* _TRY IT_
In full and exactly, please return the records, but keep out the pictures.

Revision comparison data
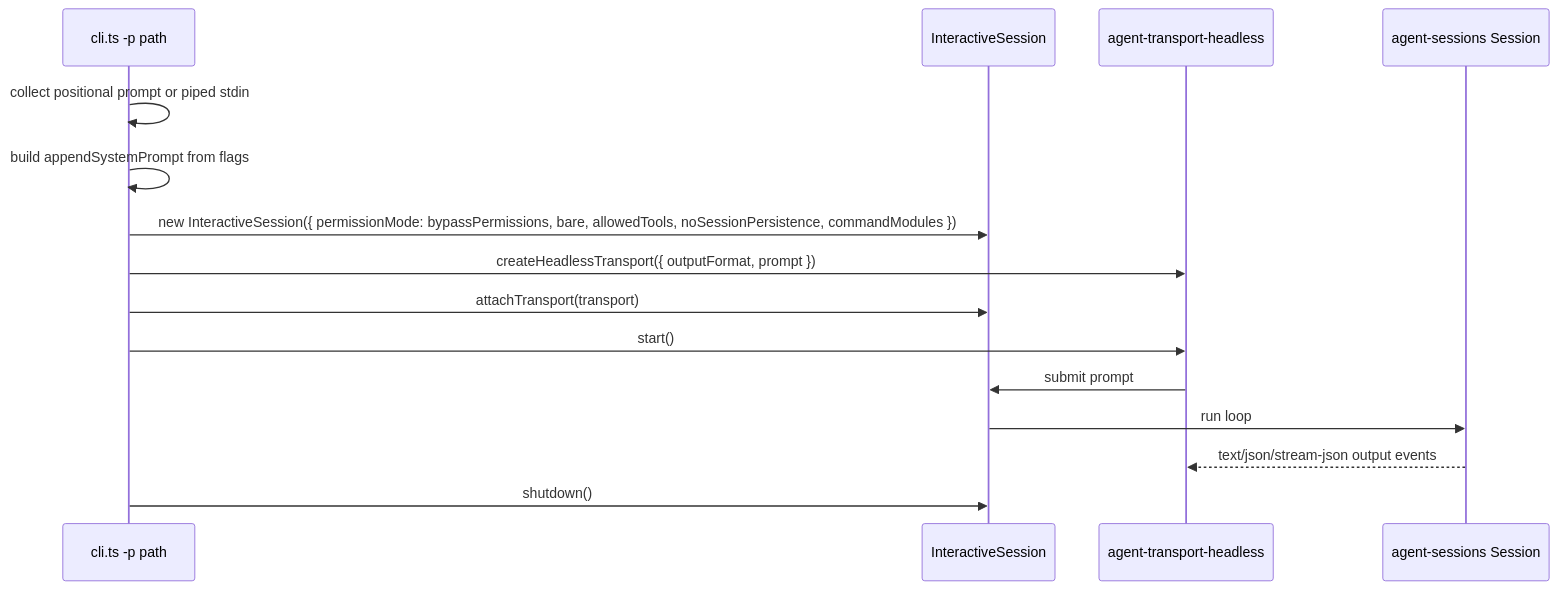
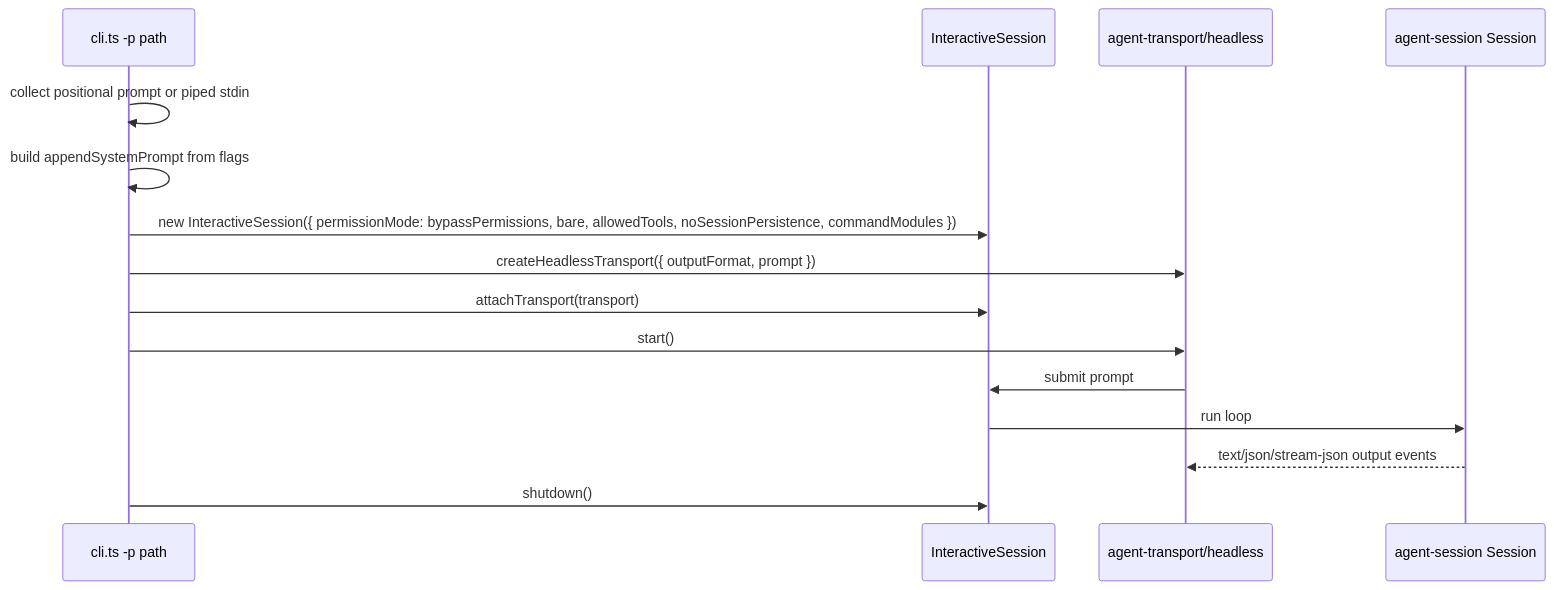
One commit to woojubb/robota changed the second of 3 diagrams in .agents/specs/architecture-map/agent-cli/execution-modes.md. Above: the diagram before and after it, drawn with Mermaid. The commit also changed other lines of this file and 690 other files, not shown here.

````diff
--- a/.agents/specs/architecture-map/agent-cli/execution-modes.md
+++ b/.agents/specs/architecture-map/agent-cli/execution-modes.md
@@ -40,18 +40,18 @@
 ```mermaid
 sequenceDiagram
   participant CLI as cli.ts -p path
   participant SDK as InteractiveSession
-  participant Transport as agent-transport-headless
-  participant Session as agent-sessions Session
+  participant Transport as agent-transport/headless
+  participant Session as agent-session Session
 
   CLI->>CLI: collect positional prompt or piped stdin
   CLI->>CLI: build appendSystemPrompt from flags
   CLI->>SDK: new InteractiveSession({ permissionMode: bypassPermissions, bare, allowedTools, noSessionPersistence, commandModules })
   CLI->>Transport: createHeadlessTransport({ outputFormat, prompt })
   CLI->>SDK: attachTransport(transport)
   CLI->>Transport: start()
   Transport->>SDK: submit prompt
   SDK->>Session: run loop
   Session-->>Transport: text/json/stream-json output events
   CLI->>SDK: shutdown()
 ```
````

* _WORKED SOLUTION_
One commit to woojubb/robota changed the second of 3 diagrams in .agents/specs/architecture-map/agent-cli/execution-modes.md. Above: the diagram before and after it, drawn with Mermaid. The commit also changed other lines of this file and 690 other files, not shown here.

````diff
--- a/.agents/specs/architecture-map/agent-cli/execution-modes.md
+++ b/.agents/specs/architecture-map/agent-cli/execution-modes.md
@@ -40,18 +40,18 @@
 ```mermaid
 sequenceDiagram
   participant CLI as cli.ts -p path
   participant SDK as InteractiveSession
-  participant Transport as agent-transport-headless
-  participant Session as agent-sessions Session
+  participant Transport as agent-transport/headless
+  participant Session as agent-session Session
 
   CLI->>CLI: collect positional prompt or piped stdin
   CLI->>CLI: build appendSystemPrompt from flags
   CLI->>SDK: new InteractiveSession({ permissionMode: bypassPermissions, bare, allowedTools, noSessionPersistence, commandModules })
   CLI->>Transport: createHeadlessTransport({ outputFormat, prompt })
   CLI->>SDK: attachTransport(transport)
   CLI->>Transport: start()
   Transport->>SDK: submit prompt
   SDK->>Session: run loop
   Session-->>Transport: text/json/stream-json output events
   CLI->>SDK: shutdown()
 ```
````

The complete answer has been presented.